In attempts to teach that guns are not toys, one iPhone case is setting the cause back considerably. Recently, spokesman for the Ocean County Prosecutor's Office in New Jersey, Della Fave, posted a photo of herself carrying an iPhone gun case in her back pocket, proving that the accessory could easily be mistaken as a dangerous weapon. Particularly in tense situations involving police officers, reaching into one's pocket can already be perceived as a threatening action. And withdrawing a phone that closely resembles a firearm seems like a recipe for disaster.
This is a REAL thing. #iPhone gun case. Cops say you should NOT buy it because it can be mistaken for a real gun pic.twitter.com/qYmReMdKnr
— Lisa Remillard (@LisaRemillard) July 1, 2015

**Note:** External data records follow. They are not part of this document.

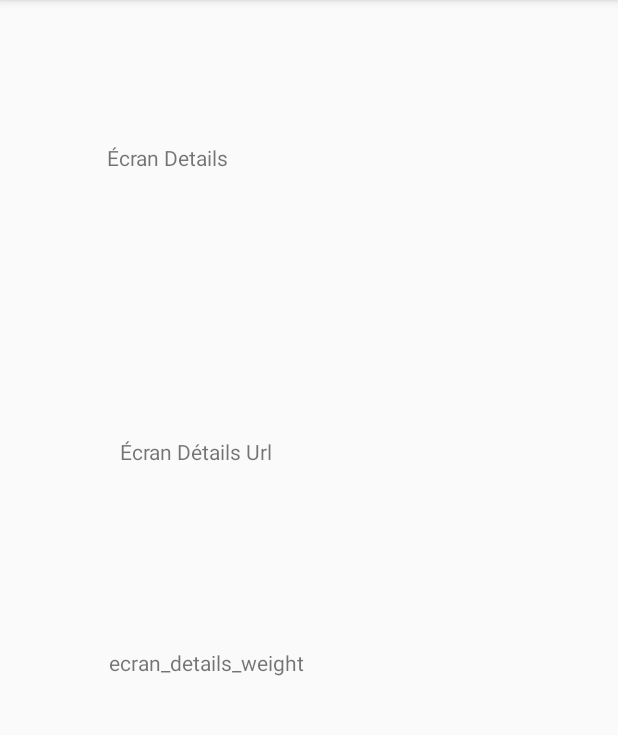
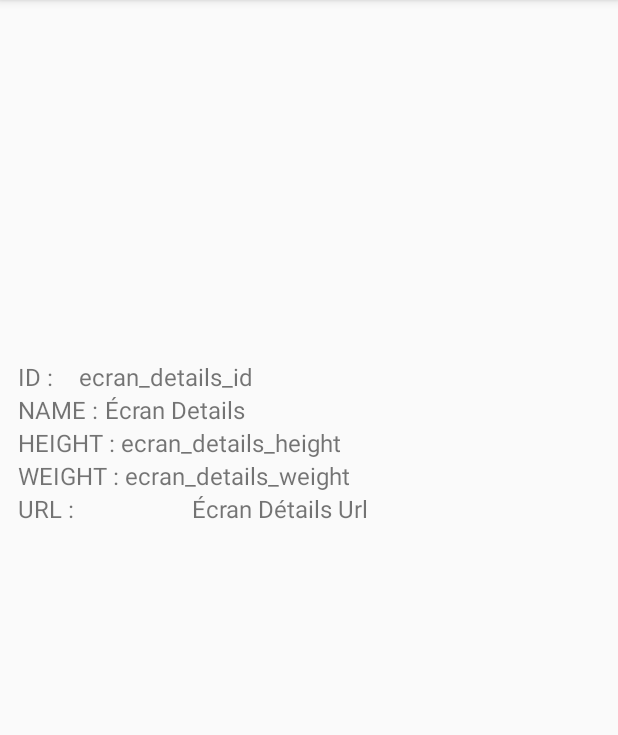
Before and after one commit to QuentinBernigaud/3A-Prog-Mobile-Projet, an Android app: the DetailsActivity screen opened directly, with no data from a screen before it, on a phone screen of 412 x 824 dp, the part 84-819 px from its top. Run offline under Robolectric (Android 15) with nearby library versions, the phone set to English and light mode, and no system bars; 5 statements that could not run were skipped.

Commit message:
[PokéApi][Details] Ajout de données supplémentaire dans le fragment Details

```diff
--- a/app/src/main/java/com/example/atry/presentation/model/Pokemon.java
+++ b/app/src/main/java/com/example/atry/presentation/model/Pokemon.java
@@ -5,6 +5,8 @@ public class Pokemon {
     private String url;
     private String name;
     private String weight;
+    private String height;
+    private String id;
 
 
     public String getUrl() {
@@ -18,4 +20,12 @@ public class Pokemon {
     public String getWeight() {
         return weight;
     }
+
+    public String getHeight() {
+        return height;
+    }
+
+    public String getId() {
+        return id;
+    }
 }
--- a/app/src/main/java/com/example/atry/presentation/view/DetailsActivity.java
+++ b/app/src/main/java/com/example/atry/presentation/view/DetailsActivity.java
@@ -21,6 +21,8 @@ public class DetailsActivity extends AppCompatActivity {
     private TextView txtDetails;
     private TextView txtDetailsUrl;
     private TextView txtDetailsWeight;
+    private TextView txtDetailsHeight;
+    private TextView txtDetailsId;
 
     @Override
     protected void onCreate(Bundle savedInstanceState) {
@@ -32,6 +34,8 @@ public class DetailsActivity extends AppCompatActivity {
         txtDetails = findViewById(R.id.details_txt);
         txtDetailsUrl = findViewById(R.id.Url_txt);
         txtDetailsWeight = findViewById(R.id.Weight_txt);
+        txtDetailsHeight = findViewById(R.id.Height_txt);
+        txtDetailsId = findViewById(R.id.Id_txt);
 
 
         Intent intent = getIntent();
@@ -45,9 +49,17 @@ public class DetailsActivity extends AppCompatActivity {
         String pokemonJsonWeight = intent.getStringExtra("pokemonKeyWeight");
         Pokemon pokemonWeight = Singletons.getGson().fromJson(pokemonJsonWeight, Pokemon.class);
 
+        String pokemonJsonHeight = intent.getStringExtra("pokemonKeyHeight");
+        Pokemon pokemonHeight = Singletons.getGson().fromJson(pokemonJsonHeight, Pokemon.class);
+
+        String pokemonJsonId = intent.getStringExtra("pokemonKeyId");
+        Pokemon pokemonId = Singletons.getGson().fromJson(pokemonJsonId, Pokemon.class);
+
         showDetail(pokemon);
         showDetail(pokemonUrl);
         showDetail(pokemonWeight);
+        showDetail(pokemonHeight);
+        showDetail(pokemonId);
 
     }
 
@@ -56,6 +68,8 @@ public class DetailsActivity extends AppCompatActivity {
         txtDetails.setText(pokemon.getName());
         txtDetailsUrl.setText(pokemon.getUrl());
         txtDetailsWeight.setText(pokemon.getWeight());
+        txtDetailsHeight.setText(pokemon.getHeight());
+        txtDetailsId.setText(pokemon.getId());
 
     }
 
--- a/app/src/main/java/com/example/atry/presentation/view/MainActivity.java
+++ b/app/src/main/java/com/example/atry/presentation/view/MainActivity.java
@@ -77,6 +77,8 @@ public class MainActivity extends AppCompatActivity {
         myIntent.putExtra("pokemonKey", Singletons.getGson().toJson(pokemon));
         myIntent.putExtra("pokemonKeyUrl", Singletons.getGson().toJson(pokemon));
         myIntent.putExtra("pokemonKeyWeight", Singletons.getGson().toJson(pokemon));
+        myIntent.putExtra("pokemonKeyHeight", Singletons.getGson().toJson(pokemon));
+        myIntent.putExtra("pokemonKeyId", Singletons.getGson().toJson(pokemon));
         MainActivity.this.startActivity(myIntent);
 
     }
--- a/app/src/main/res/layout/activity_details.xml
+++ b/app/src/main/res/layout/activity_details.xml
@@ -9,30 +9,84 @@
 
     <TextView
         android:id="@+id/details_txt"
-
         android:layout_width="wrap_content"
         android:layout_height="wrap_content"
+        android:layout_marginEnd="184dp"
+
         android:text="@string/details_text_description"
+        android:textSize="16sp"
+        app:layout_constraintEnd_toEndOf="parent"
+        app:layout_constraintHorizontal_bias="0.0"
+        app:layout_constraintStart_toEndOf="@+id/textView4"
+        app:layout_constraintTop_toBottomOf="@+id/Id_txt" />
 
-        app:layout_constraintBottom_toBottomOf="parent"
-        app:layout_constraintEnd_toEndOf="parent"
-        app:layout_constraintHorizontal_bias="0.216"
+    <TextView
+
+        android:id="@+id/textView2"
+        android:layout_width="wrap_content"
+        android:layout_height="wrap_content"
+        android:layout_marginStart="12dp"
+        android:text="WEIGHT : "
+        android:textSize="16sp"
+
         app:layout_constraintStart_toStartOf="parent"
-        app:layout_constraintTop_toTopOf="parent"
-        app:layout_constraintVertical_bias="0.127" />
+        app:layout_constraintTop_toBottomOf="@+id/Height_txt" />
+
+    <TextView
+        android:id="@+id/textView6"
+        android:layout_width="wrap_content"
+        android:layout_height="wrap_content"
+        android:layout_marginStart="12dp"
+        android:text="HEIGHT : "
+
+        android:textSize="16sp"
+        app:layout_constraintStart_toStartOf="parent"
+        app:layout_constraintTop_toBottomOf="@+id/details_txt" />
+
+    <TextView
+        android:id="@+id/textView4"
+        android:layout_width="wrap_content"
+        android:layout_height="wrap_content"
+        android:layout_marginStart="12dp"
+        android:text="NAME : "
+
+        android:textSize="16sp"
+        app:layout_constraintStart_toStartOf="parent"
+        app:layout_constraintTop_toBottomOf="@+id/Id_txt" />
+
+    <TextView
+        android:id="@+id/textView5"
+        android:layout_width="wrap_content"
+        android:layout_height="wrap_content"
+        android:layout_marginStart="12dp"
+        android:text="ID : "
+
+        android:textSize="16sp"
+        app:layout_constraintBottom_toTopOf="@+id/textView4"
+        app:layout_constraintStart_toStartOf="parent" />
+
+    <TextView
+        android:id="@+id/textView3"
+        android:layout_width="wrap_content"
+
+        android:layout_height="wrap_content"
+        android:layout_marginStart="12dp"
+        android:text="URL : "
+        android:textSize="16sp"
+        app:layout_constraintStart_toStartOf="parent"
+        app:layout_constraintTop_toBottomOf="@+id/Weight_txt" />
 
     <TextView
         android:id="@+id/Url_txt"
         android:layout_width="wrap_content"
         android:layout_height="19dp"
         android:text="@string/ecran_details_url"
+        android:textSize="16sp"
+        app:layout_constraintEnd_toEndOf="parent"
 
-        app:layout_constraintBottom_toBottomOf="parent"
-        app:layout_constraintEnd_toEndOf="parent"
-        app:layout_constraintHorizontal_bias="0.257"
-        app:layout_constraintStart_toStartOf="parent"
-        app:layout_constraintTop_toTopOf="parent"
-        app:layout_constraintVertical_bias="0.389" />
+        app:layout_constraintHorizontal_bias="0.311"
+        app:layout_constraintStart_toEndOf="@+id/textView3"
+        app:layout_constraintTop_toBottomOf="@+id/Weight_txt" />
 
     <TextView
         android:id="@+id/Weight_txt"
@@ -41,12 +95,34 @@
 
 
         android:text="@string/ecran_details_weight"
-        app:layout_constraintBottom_toBottomOf="parent"
+        android:textSize="16sp"
+        app:layout_constraintStart_toEndOf="@+id/textView2"
+        app:layout_constraintTop_toBottomOf="@+id/Height_txt" />
+
+    <TextView
+        android:id="@+id/Height_txt"
+        android:layout_width="wrap_content"
+        android:layout_height="wrap_content"
+        android:text="@string/ecran_details_height"
+        android:textSize="16sp"
 
         app:layout_constraintEnd_toEndOf="parent"
-        app:layout_constraintHorizontal_bias="0.257"
-        app:layout_constraintStart_toStartOf="parent"
+        app:layout_constraintHorizontal_bias="0.0"
+        app:layout_constraintStart_toEndOf="@+id/textView6"
         app:layout_constraintTop_toBottomOf="@+id/details_txt" />
+
+    <TextView
+        android:id="@+id/Id_txt"
+        android:layout_width="wrap_content"
+        android:layout_height="wrap_content"
+        android:layout_marginTop="240dp"
+
+        android:text="@string/ecran_details_id"
+        android:textSize="16sp"
+        app:layout_constraintEnd_toEndOf="parent"
+        app:layout_constraintHorizontal_bias="0.051"
+        app:layout_constraintStart_toEndOf="@+id/textView5"
+        app:layout_constraintTop_toTopOf="parent" />
 
 
 </androidx.constraintlayout.widget.ConstraintLayout>
--- a/app/src/main/res/values/strings.xml
+++ b/app/src/main/res/values/strings.xml
@@ -3,5 +3,7 @@
     <string name="details_text_description">Écran Details</string>
     <string name="ecran_details_url">Écran Détails Url</string>
     <string name="ecran_details_weight">ecran_details_weight</string>
+    <string name="ecran_details_height">ecran_details_height</string>
+    <string name="ecran_details_id">ecran_details_id</string>
 
 </resources>
```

The most convenient way to hold the phone when it's in the case is in the same manner as one would hold the semiautomatic compact pistol it is meant to resemble. Said Fave, if someone with the case draws the phone, "the first thing [an officer would] see as it's coming up is the trigger guard and the butt of the gun. This doesn't seem like a good idea at all to me."
While it is unclear who actually makes the ill-conceived product, Japan Trend Shop, a retailer of one such case, says in its online product description, "The app [ease] means you can play games of Russian Roulette at parties! Don't worry, you can't actually shoot anyone." The case sells for between $5 and $49, but police officers warn that owners may pay a higher price if they find themselves in precarious scenarios with law enforcement officials.
An NYPD officer from Queens tweeted an image of the all too convincing case, saying, "I would NOT suggest purchasing this cell phone case, which was designed to look like a firearm."
I would NOT suggest purchasing this cell phone case, which was designed to look like a firearm. #BeSmart #BeSafe pic.twitter.com/swsWzD1sdY
— NYPD 112th Precinct (@NYPD112Pct) June 30, 2015
Many are calling for the case to be banned altogether, with one former officer calling the accessory "the stupidest, most dangerous thing I've ever seen" in an interview with the New York Daily News. So be wise about how you dress up your iPhone, and don't turn it into a pretend hazard that could be a hazard to yourself.